(Stored records)
++++++

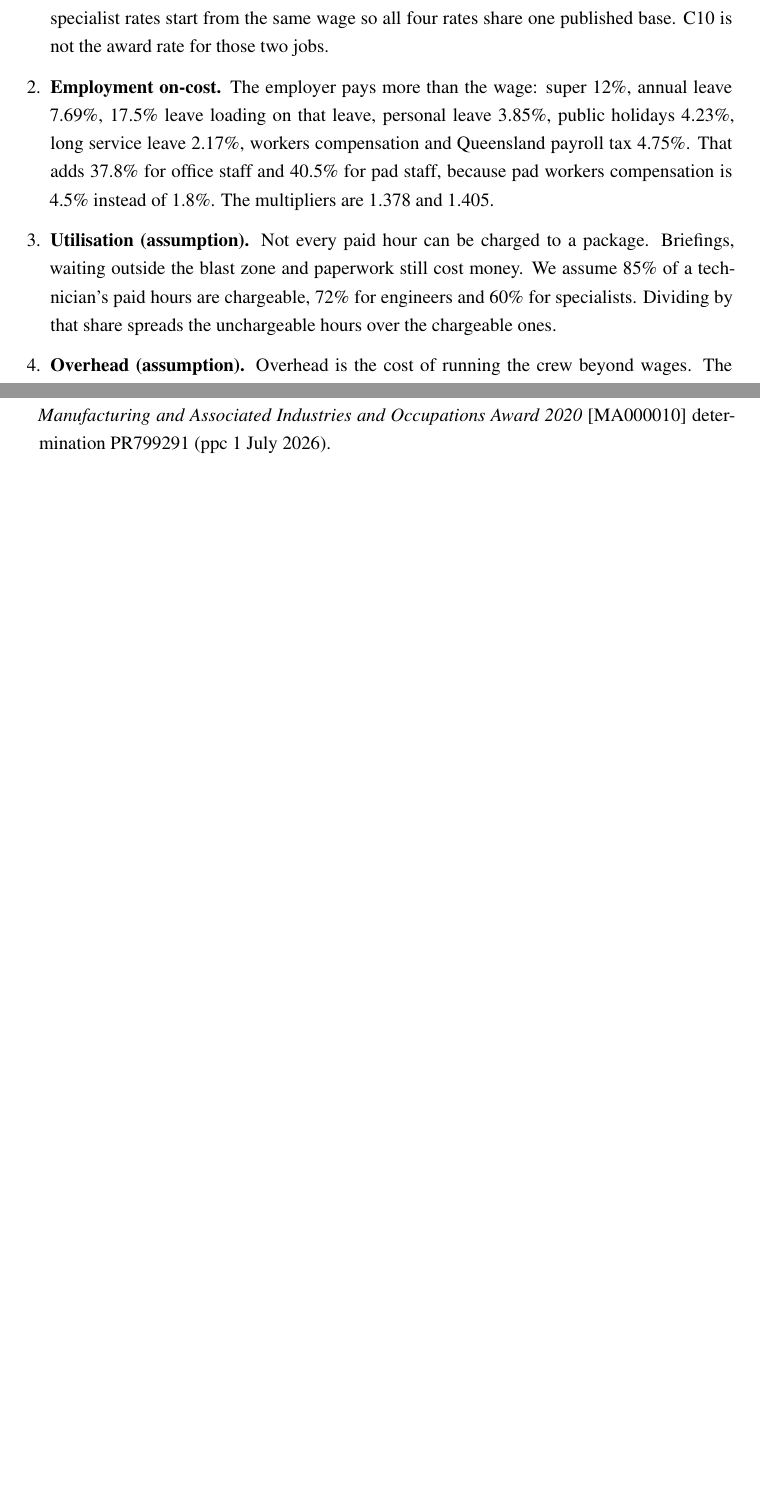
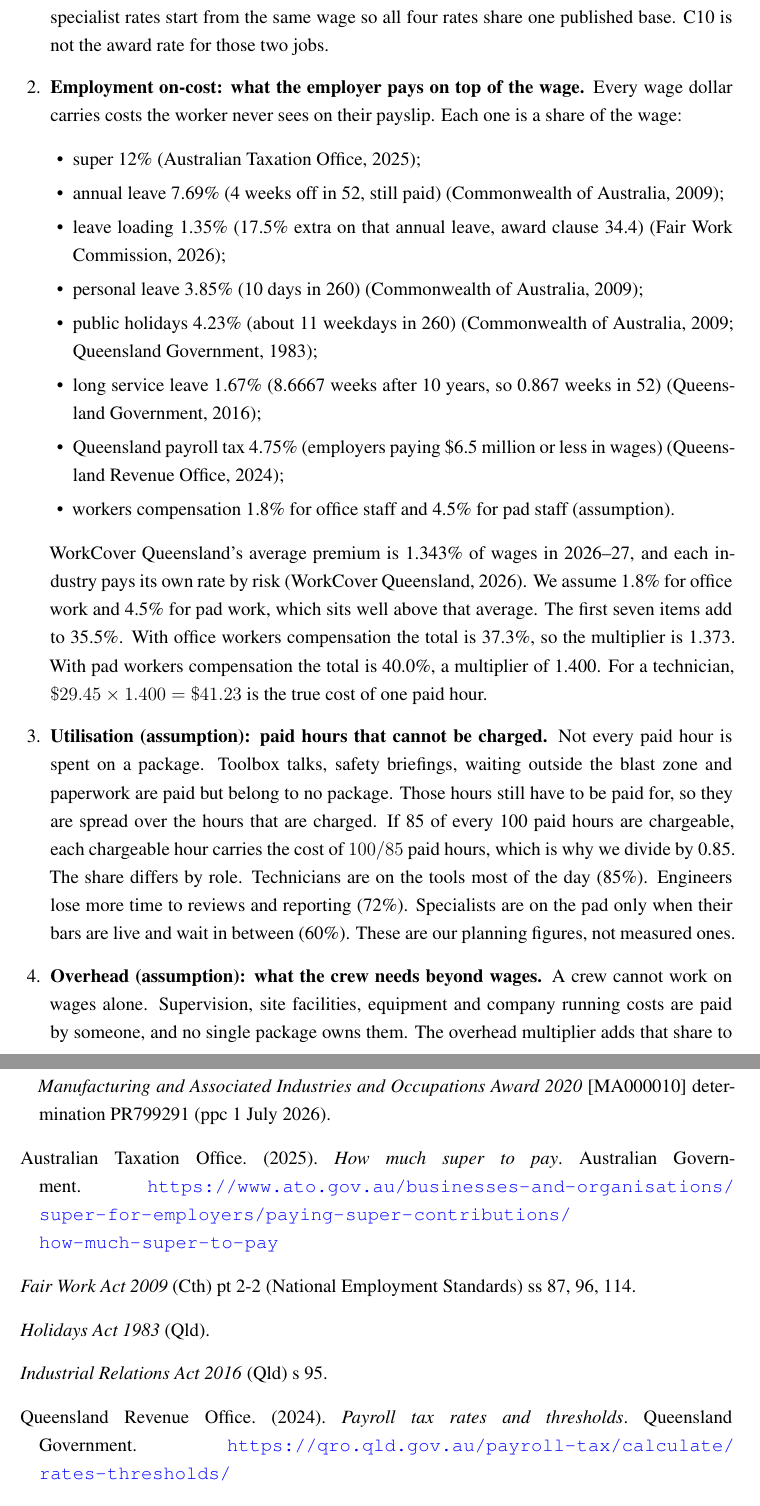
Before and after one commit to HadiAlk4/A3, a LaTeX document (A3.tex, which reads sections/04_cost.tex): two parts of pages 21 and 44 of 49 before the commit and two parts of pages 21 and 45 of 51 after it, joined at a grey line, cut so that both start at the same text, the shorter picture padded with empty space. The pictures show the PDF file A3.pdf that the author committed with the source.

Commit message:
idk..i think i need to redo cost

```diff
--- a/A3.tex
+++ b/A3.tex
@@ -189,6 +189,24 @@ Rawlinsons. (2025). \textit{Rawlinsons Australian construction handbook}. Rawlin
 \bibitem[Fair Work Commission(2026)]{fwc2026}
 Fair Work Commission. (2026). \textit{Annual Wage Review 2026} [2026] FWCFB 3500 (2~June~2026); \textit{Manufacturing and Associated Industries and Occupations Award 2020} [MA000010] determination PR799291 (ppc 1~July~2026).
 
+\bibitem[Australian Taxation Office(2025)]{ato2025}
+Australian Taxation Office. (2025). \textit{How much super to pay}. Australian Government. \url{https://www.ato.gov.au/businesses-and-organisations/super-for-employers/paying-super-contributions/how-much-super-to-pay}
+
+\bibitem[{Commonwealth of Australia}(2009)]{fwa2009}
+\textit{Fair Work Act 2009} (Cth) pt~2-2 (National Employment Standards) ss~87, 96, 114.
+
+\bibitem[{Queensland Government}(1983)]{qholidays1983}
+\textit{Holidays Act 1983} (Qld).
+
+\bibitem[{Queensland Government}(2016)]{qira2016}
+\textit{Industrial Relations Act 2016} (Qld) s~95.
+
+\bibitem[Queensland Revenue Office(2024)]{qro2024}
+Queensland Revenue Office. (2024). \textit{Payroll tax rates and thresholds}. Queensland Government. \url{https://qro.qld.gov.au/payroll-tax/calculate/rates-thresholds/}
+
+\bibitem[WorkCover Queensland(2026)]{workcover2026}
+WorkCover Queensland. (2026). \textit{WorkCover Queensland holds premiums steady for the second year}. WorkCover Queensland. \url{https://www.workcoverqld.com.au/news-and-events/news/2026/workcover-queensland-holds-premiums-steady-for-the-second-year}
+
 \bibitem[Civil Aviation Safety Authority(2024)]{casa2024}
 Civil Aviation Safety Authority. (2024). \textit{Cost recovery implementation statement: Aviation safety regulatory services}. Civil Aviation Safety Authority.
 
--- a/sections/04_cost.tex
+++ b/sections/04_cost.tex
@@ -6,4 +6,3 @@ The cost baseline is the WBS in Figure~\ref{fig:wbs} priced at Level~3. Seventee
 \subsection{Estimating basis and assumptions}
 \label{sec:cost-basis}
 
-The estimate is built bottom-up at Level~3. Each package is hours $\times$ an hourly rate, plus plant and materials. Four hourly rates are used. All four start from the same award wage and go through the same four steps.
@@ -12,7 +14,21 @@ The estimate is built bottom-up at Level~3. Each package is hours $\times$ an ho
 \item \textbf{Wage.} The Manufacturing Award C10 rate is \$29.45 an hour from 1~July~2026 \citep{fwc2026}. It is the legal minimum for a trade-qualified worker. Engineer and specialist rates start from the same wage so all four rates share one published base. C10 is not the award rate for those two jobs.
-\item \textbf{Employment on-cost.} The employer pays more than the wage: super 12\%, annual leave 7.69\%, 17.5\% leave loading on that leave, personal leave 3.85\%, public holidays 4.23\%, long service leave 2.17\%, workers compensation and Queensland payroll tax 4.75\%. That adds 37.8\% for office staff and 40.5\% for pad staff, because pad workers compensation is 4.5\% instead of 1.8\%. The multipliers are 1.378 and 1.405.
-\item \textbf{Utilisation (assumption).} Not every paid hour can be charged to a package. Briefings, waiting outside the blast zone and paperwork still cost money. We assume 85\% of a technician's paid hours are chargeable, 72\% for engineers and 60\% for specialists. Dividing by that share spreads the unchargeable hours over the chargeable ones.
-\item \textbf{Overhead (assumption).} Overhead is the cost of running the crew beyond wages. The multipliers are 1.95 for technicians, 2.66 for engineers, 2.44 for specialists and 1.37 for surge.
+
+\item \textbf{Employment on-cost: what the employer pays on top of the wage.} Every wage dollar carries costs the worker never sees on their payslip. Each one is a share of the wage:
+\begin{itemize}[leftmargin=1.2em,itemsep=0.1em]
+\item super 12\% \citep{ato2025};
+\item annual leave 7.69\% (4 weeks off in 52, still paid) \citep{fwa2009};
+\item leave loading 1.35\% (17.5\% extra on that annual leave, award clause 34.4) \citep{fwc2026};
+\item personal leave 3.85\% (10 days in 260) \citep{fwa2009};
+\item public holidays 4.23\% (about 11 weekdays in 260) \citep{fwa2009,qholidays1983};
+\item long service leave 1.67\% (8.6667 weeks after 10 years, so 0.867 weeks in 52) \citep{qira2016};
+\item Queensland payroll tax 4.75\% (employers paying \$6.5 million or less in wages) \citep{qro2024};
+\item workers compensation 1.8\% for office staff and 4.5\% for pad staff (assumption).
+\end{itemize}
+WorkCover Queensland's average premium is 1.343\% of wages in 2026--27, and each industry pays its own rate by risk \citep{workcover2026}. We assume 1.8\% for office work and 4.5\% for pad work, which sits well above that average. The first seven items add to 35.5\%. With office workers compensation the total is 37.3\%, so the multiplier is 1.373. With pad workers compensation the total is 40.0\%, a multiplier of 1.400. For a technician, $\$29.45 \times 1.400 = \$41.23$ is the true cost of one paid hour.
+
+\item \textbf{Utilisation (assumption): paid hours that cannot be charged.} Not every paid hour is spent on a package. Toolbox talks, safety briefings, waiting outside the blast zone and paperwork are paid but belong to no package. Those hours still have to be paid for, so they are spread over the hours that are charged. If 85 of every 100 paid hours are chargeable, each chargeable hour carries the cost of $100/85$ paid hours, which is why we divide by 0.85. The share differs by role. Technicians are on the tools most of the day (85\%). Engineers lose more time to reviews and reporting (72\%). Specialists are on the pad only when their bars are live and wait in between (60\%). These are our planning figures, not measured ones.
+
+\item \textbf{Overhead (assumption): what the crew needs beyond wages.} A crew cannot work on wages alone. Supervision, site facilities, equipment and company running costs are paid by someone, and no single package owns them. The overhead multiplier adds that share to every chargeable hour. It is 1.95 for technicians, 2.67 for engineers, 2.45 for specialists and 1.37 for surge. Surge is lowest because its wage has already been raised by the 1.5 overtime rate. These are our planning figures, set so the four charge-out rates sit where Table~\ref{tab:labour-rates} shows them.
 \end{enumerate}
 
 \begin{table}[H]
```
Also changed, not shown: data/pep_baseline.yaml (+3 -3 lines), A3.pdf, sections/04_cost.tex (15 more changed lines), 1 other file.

++++++

§ **What to work on**:
Each entry should be copied exactly as written, though any pictures stay out.

§ **Response to this task**:
Before and after one commit to HadiAlk4/A3, a LaTeX document (A3.tex, which reads sections/04_cost.tex): two parts of pages 21 and 44 of 49 before the commit and two parts of pages 21 and 45 of 51 after it, joined at a grey line, cut so that both start at the same text, the shorter picture padded with empty space. The pictures show the PDF file A3.pdf that the author committed with the source.

Commit message:
idk..i think i need to redo cost

```diff
--- a/A3.tex
+++ b/A3.tex
@@ -189,6 +189,24 @@ Rawlinsons. (2025). \textit{Rawlinsons Australian construction handbook}. Rawlin
 \bibitem[Fair Work Commission(2026)]{fwc2026}
 Fair Work Commission. (2026). \textit{Annual Wage Review 2026} [2026] FWCFB 3500 (2~June~2026); \textit{Manufacturing and Associated Industries and Occupations Award 2020} [MA000010] determination PR799291 (ppc 1~July~2026).
 
+\bibitem[Australian Taxation Office(2025)]{ato2025}
+Australian Taxation Office. (2025). \textit{How much super to pay}. Australian Government. \url{https://www.ato.gov.au/businesses-and-organisations/super-for-employers/paying-super-contributions/how-much-super-to-pay}
+
+\bibitem[{Commonwealth of Australia}(2009)]{fwa2009}
+\textit{Fair Work Act 2009} (Cth) pt~2-2 (National Employment Standards) ss~87, 96, 114.
+
+\bibitem[{Queensland Government}(1983)]{qholidays1983}
+\textit{Holidays Act 1983} (Qld).
+
+\bibitem[{Queensland Government}(2016)]{qira2016}
+\textit{Industrial Relations Act 2016} (Qld) s~95.
+
+\bibitem[Queensland Revenue Office(2024)]{qro2024}
+Queensland Revenue Office. (2024). \textit{Payroll tax rates and thresholds}. Queensland Government. \url{https://qro.qld.gov.au/payroll-tax/calculate/rates-thresholds/}
+
+\bibitem[WorkCover Queensland(2026)]{workcover2026}
+WorkCover Queensland. (2026). \textit{WorkCover Queensland holds premiums steady for the second year}. WorkCover Queensland. \url{https://www.workcoverqld.com.au/news-and-events/news/2026/workcover-queensland-holds-premiums-steady-for-the-second-year}
+
 \bibitem[Civil Aviation Safety Authority(2024)]{casa2024}
 Civil Aviation Safety Authority. (2024). \textit{Cost recovery implementation statement: Aviation safety regulatory services}. Civil Aviation Safety Authority.
 
--- a/sections/04_cost.tex
+++ b/sections/04_cost.tex
@@ -6,4 +6,3 @@ The cost baseline is the WBS in Figure~\ref{fig:wbs} priced at Level~3. Seventee
 \subsection{Estimating basis and assumptions}
 \label{sec:cost-basis}
 
-The estimate is built bottom-up at Level~3. Each package is hours $\times$ an hourly rate, plus plant and materials. Four hourly rates are used. All four start from the same award wage and go through the same four steps.
@@ -12,7 +14,21 @@ The estimate is built bottom-up at Level~3. Each package is hours $\times$ an ho
 \item \textbf{Wage.} The Manufacturing Award C10 rate is \$29.45 an hour from 1~July~2026 \citep{fwc2026}. It is the legal minimum for a trade-qualified worker. Engineer and specialist rates start from the same wage so all four rates share one published base. C10 is not the award rate for those two jobs.
-\item \textbf{Employment on-cost.} The employer pays more than the wage: super 12\%, annual leave 7.69\%, 17.5\% leave loading on that leave, personal leave 3.85\%, public holidays 4.23\%, long service leave 2.17\%, workers compensation and Queensland payroll tax 4.75\%. That adds 37.8\% for office staff and 40.5\% for pad staff, because pad workers compensation is 4.5\% instead of 1.8\%. The multipliers are 1.378 and 1.405.
-\item \textbf{Utilisation (assumption).} Not every paid hour can be charged to a package. Briefings, waiting outside the blast zone and paperwork still cost money. We assume 85\% of a technician's paid hours are chargeable, 72\% for engineers and 60\% for specialists. Dividing by that share spreads the unchargeable hours over the chargeable ones.
-\item \textbf{Overhead (assumption).} Overhead is the cost of running the crew beyond wages. The multipliers are 1.95 for technicians, 2.66 for engineers, 2.44 for specialists and 1.37 for surge.
+
+\item \textbf{Employment on-cost: what the employer pays on top of the wage.} Every wage dollar carries costs the worker never sees on their payslip. Each one is a share of the wage:
+\begin{itemize}[leftmargin=1.2em,itemsep=0.1em]
+\item super 12\% \citep{ato2025};
+\item annual leave 7.69\% (4 weeks off in 52, still paid) \citep{fwa2009};
+\item leave loading 1.35\% (17.5\% extra on that annual leave, award clause 34.4) \citep{fwc2026};
+\item personal leave 3.85\% (10 days in 260) \citep{fwa2009};
+\item public holidays 4.23\% (about 11 weekdays in 260) \citep{fwa2009,qholidays1983};
+\item long service leave 1.67\% (8.6667 weeks after 10 years, so 0.867 weeks in 52) \citep{qira2016};
+\item Queensland payroll tax 4.75\% (employers paying \$6.5 million or less in wages) \citep{qro2024};
+\item workers compensation 1.8\% for office staff and 4.5\% for pad staff (assumption).
+\end{itemize}
+WorkCover Queensland's average premium is 1.343\% of wages in 2026--27, and each industry pays its own rate by risk \citep{workcover2026}. We assume 1.8\% for office work and 4.5\% for pad work, which sits well above that average. The first seven items add to 35.5\%. With office workers compensation the total is 37.3\%, so the multiplier is 1.373. With pad workers compensation the total is 40.0\%, a multiplier of 1.400. For a technician, $\$29.45 \times 1.400 = \$41.23$ is the true cost of one paid hour.
+
+\item \textbf{Utilisation (assumption): paid hours that cannot be charged.} Not every paid hour is spent on a package. Toolbox talks, safety briefings, waiting outside the blast zone and paperwork are paid but belong to no package. Those hours still have to be paid for, so they are spread over the hours that are charged. If 85 of every 100 paid hours are chargeable, each chargeable hour carries the cost of $100/85$ paid hours, which is why we divide by 0.85. The share differs by role. Technicians are on the tools most of the day (85\%). Engineers lose more time to reviews and reporting (72\%). Specialists are on the pad only when their bars are live and wait in between (60\%). These are our planning figures, not measured ones.
+
+\item \textbf{Overhead (assumption): what the crew needs beyond wages.} A crew cannot work on wages alone. Supervision, site facilities, equipment and company running costs are paid by someone, and no single package owns them. The overhead multiplier adds that share to every chargeable hour. It is 1.95 for technicians, 2.67 for engineers, 2.45 for specialists and 1.37 for surge. Surge is lowest because its wage has already been raised by the 1.5 overtime rate. These are our planning figures, set so the four charge-out rates sit where Table~\ref{tab:labour-rates} shows them.
 \end{enumerate}
 
 \begin{table}[H]
```
Also changed, not shown: data/pep_baseline.yaml (+3 -3 lines), A3.pdf, sections/04_cost.tex (15 more changed lines), 1 other file.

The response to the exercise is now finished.